- Exercise -
Filter this listing down to the lines that contain the word "countries", and copy them.

Start of Block

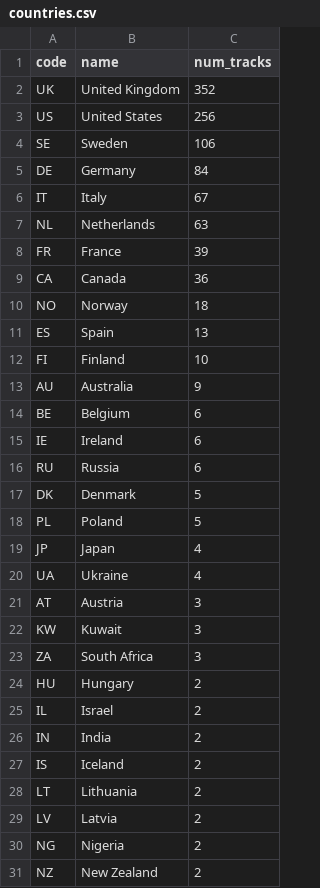
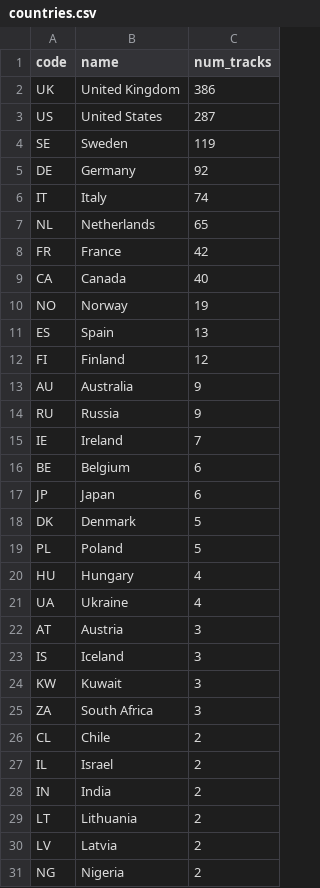
Before and after one commit to erikjalevik/top100, a CSV file: _data/countries.csv, drawn as a sheet; only a part is shown; the shorter side is filled out with more unchanged rows; the diff covers the shown part only.

```diff
--- a/_data/countries.csv
+++ b/_data/countries.csv
@@ -1,28 +1,29 @@
 code,name,num_tracks
-UK,"United Kingdom",352
-US,"United States",256
-SE,Sweden,106
-DE,Germany,84
-IT,Italy,67
-NL,Netherlands,63
-FR,France,39
-CA,Canada,36
-NO,Norway,18
+UK,"United Kingdom",386
+US,"United States",287
+SE,Sweden,119
+DE,Germany,92
+IT,Italy,74
+NL,Netherlands,65
+FR,France,42
+CA,Canada,40
+NO,Norway,19
 ES,Spain,13
-FI,Finland,10
+FI,Finland,12
 AU,Australia,9
+RU,Russia,9
+IE,Ireland,7
 BE,Belgium,6
-IE,Ireland,6
-RU,Russia,6
+JP,Japan,6
 DK,Denmark,5
 PL,Poland,5
-JP,Japan,4
+HU,Hungary,4
 UA,Ukraine,4
 AT,Austria,3
+IS,Iceland,3
 KW,Kuwait,3
 ZA,"South Africa",3
-HU,Hungary,2
+CL,Chile,2
 IL,Israel,2
 IN,India,2
-IS,Iceland,2
 LT,Lithuania,2
```
Also changed, not shown: 3 added rows and 1 removed row elsewhere in this file, _data/years.csv, 4 other files.
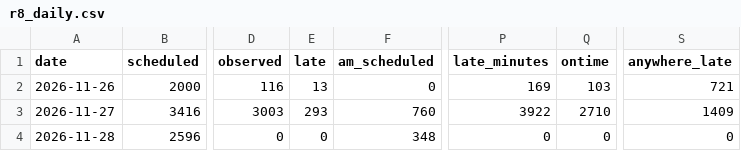
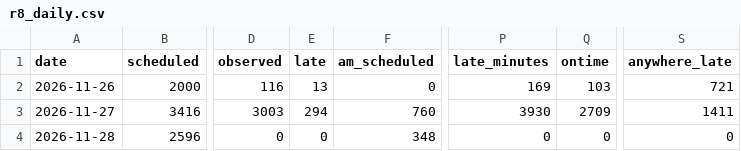
Before and after one commit to craigstarling-eng/Keolis-NthnBeaches-service-cancellations, a CSV file: data/history/r8_daily.csv, drawn as a sheet; only a part is shown, gaps mark what is left out; the diff names each change by its address in the sheet, - before the commit and + after, or states it on an @@ line.

```diff
--- a/data/history/r8_daily.csv
+++ b/data/history/r8_daily.csv
-E3 (late): 293
+E3 (late): 294
-P3 (late_minutes): 3922
+P3 (late_minutes): 3930
-Q3 (ontime): 2710
+Q3 (ontime): 2709
-S3 (anywhere_late): 1409
+S3 (anywhere_late): 1411
```
Also changed, not shown: data/history/r8_routes_daily.csv, data/history/regions_daily.csv, 5 other files.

End of Block

- Answer area -
Before and after one commit to erikjalevik/top100, a CSV file: _data/countries.csv, drawn as a sheet; only a part is shown; the shorter side is filled out with more unchanged rows; the diff covers the shown part only.
--- a/_data/countries.csv
+++ b/_data/countries.csv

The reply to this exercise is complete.